[Given data — start]

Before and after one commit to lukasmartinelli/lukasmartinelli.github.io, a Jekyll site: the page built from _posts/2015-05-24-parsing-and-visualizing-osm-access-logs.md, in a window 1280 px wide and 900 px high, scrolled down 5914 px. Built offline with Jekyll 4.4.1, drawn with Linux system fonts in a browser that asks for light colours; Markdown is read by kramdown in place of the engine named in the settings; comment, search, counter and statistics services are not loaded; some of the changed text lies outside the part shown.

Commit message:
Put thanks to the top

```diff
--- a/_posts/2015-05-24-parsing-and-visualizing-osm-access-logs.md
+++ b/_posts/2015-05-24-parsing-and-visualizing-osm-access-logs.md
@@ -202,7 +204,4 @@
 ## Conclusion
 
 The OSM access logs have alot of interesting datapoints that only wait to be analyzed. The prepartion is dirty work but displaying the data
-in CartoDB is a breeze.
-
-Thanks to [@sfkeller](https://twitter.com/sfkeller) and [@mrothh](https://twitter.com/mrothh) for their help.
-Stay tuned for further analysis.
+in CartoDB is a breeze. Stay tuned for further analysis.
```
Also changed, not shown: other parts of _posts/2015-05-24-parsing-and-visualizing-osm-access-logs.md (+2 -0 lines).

[Given data — finish]
[Given data — start]

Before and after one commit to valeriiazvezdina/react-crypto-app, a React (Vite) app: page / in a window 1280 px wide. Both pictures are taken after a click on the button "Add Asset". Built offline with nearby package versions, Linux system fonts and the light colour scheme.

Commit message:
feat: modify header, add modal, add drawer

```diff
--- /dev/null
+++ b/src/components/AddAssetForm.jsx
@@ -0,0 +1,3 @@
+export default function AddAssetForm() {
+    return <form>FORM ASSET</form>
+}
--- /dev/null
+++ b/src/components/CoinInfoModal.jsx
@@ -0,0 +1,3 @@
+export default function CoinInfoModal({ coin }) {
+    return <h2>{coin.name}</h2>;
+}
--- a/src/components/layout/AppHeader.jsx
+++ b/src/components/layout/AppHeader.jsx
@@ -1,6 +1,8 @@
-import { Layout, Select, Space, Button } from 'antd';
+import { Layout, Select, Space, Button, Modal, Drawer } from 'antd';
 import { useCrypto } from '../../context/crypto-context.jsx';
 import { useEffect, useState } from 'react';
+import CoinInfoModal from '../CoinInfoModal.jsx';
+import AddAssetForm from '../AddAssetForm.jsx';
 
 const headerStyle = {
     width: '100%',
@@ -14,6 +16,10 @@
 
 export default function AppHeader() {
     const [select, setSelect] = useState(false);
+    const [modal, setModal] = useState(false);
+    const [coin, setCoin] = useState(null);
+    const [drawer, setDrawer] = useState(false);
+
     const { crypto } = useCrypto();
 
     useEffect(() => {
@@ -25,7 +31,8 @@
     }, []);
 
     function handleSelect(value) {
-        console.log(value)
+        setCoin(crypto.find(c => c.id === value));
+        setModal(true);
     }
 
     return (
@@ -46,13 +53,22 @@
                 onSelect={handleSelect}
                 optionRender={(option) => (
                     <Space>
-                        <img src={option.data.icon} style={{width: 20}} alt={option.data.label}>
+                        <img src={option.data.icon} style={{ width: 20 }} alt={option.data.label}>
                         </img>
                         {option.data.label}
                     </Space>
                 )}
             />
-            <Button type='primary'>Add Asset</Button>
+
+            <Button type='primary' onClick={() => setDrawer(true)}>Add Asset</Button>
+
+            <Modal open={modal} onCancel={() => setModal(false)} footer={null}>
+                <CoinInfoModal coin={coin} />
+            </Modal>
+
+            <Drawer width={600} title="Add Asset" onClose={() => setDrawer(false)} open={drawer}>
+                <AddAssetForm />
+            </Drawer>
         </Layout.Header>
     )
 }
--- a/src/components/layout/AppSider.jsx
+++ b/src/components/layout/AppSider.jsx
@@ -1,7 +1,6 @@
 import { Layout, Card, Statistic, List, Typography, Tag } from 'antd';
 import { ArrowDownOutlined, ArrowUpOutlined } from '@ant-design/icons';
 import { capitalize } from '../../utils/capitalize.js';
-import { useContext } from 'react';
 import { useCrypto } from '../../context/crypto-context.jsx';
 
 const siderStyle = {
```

[Given data — finish]
[Given data — start]

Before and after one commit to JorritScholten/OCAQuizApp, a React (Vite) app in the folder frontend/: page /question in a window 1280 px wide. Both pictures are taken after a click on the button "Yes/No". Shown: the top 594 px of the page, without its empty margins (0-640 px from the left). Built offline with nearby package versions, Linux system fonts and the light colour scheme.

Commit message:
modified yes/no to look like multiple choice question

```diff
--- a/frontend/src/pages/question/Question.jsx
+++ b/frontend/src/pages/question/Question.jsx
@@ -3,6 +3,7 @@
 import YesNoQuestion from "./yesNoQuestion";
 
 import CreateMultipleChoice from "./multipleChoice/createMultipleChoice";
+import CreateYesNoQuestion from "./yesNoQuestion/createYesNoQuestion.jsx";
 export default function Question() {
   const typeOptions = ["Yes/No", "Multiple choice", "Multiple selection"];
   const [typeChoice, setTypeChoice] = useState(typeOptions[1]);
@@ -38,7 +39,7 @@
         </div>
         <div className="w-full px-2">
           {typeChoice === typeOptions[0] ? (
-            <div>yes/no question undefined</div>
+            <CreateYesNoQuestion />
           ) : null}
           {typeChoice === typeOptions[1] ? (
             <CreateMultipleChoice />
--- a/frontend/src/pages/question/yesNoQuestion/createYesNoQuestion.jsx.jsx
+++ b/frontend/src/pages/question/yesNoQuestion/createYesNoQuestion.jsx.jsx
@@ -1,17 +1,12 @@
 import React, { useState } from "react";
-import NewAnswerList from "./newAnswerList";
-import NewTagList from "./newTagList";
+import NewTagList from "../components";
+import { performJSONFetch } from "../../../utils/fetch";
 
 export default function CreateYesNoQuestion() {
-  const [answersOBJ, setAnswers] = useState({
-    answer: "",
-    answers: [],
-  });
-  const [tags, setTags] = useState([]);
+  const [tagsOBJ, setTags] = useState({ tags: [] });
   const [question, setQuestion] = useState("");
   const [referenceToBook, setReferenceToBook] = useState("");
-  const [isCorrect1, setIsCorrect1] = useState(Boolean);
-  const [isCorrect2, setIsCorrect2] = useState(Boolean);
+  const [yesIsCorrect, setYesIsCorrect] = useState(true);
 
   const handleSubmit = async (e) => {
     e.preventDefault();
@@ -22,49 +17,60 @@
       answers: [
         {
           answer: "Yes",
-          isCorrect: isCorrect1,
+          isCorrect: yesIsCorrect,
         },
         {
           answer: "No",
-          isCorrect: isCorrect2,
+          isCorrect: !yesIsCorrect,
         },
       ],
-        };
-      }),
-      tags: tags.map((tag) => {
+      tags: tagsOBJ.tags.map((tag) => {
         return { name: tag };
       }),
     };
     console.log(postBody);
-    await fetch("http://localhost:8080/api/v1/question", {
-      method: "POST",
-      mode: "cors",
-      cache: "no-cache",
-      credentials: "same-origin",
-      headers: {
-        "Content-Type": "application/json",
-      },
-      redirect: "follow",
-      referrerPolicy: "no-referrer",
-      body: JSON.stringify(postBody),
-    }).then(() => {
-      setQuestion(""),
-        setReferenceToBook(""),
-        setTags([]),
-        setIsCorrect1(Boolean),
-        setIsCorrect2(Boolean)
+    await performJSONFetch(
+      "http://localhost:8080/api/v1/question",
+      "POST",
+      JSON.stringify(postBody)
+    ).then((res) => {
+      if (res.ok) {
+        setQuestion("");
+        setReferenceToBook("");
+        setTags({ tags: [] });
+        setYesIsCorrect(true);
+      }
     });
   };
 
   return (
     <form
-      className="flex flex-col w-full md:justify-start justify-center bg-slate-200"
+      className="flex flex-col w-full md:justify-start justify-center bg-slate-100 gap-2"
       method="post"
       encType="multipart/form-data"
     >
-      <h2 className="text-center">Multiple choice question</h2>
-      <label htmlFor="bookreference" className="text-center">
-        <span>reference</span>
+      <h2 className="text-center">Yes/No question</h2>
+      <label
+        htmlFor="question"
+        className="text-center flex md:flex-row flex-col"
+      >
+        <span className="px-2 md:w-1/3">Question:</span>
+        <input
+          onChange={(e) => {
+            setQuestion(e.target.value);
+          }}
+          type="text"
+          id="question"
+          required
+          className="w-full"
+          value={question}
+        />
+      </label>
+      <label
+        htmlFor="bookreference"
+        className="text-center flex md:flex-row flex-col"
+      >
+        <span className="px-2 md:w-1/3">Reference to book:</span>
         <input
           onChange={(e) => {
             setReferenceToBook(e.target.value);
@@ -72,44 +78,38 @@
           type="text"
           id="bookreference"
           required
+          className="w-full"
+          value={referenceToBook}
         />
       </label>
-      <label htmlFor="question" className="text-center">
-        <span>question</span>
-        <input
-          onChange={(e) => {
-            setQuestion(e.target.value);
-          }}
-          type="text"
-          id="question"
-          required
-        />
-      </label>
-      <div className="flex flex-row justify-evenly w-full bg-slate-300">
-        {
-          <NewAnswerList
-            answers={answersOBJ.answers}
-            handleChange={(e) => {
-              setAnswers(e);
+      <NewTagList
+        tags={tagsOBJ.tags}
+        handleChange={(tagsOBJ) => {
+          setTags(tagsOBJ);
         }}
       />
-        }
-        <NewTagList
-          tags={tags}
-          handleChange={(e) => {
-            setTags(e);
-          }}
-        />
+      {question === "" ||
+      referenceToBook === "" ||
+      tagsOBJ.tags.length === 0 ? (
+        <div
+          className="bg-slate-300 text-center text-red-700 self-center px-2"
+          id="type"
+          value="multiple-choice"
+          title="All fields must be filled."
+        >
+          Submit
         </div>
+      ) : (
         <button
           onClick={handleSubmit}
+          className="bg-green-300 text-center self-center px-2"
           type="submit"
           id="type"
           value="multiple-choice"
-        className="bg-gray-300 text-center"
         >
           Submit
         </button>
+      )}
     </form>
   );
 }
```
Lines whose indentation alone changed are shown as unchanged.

[Given data — finish]

▸ Task details
Note each line of the entries that has "system" in it, and copy those lines.

▸ Response to this task
Before and after one commit to lukasmartinelli/lukasmartinelli.github.io, a Jekyll site: the page built from _posts/2015-05-24-parsing-and-visualizing-osm-access-logs.md, in a window 1280 px wide and 900 px high, scrolled down 5914 px. Built offline with Jekyll 4.4.1, drawn with Linux system fonts in a browser that asks for light colours; Markdown is read by kramdown in place of the engine named in the settings; comment, search, counter and statistics services are not loaded; some of the changed text lies outside the part shown.
Before and after one commit to valeriiazvezdina/react-crypto-app, a React (Vite) app: page / in a window 1280 px wide. Both pictures are taken after a click on the button "Add Asset". Built offline with nearby package versions, Linux system fonts and the light colour scheme.
Before and after one commit to JorritScholten/OCAQuizApp, a React (Vite) app in the folder frontend/: page /question in a window 1280 px wide. Both pictures are taken after a click on the button "Yes/No". Shown: the top 594 px of the page, without its empty margins (0-640 px from the left). Built offline with nearby package versions, Linux system fonts and the light colour scheme.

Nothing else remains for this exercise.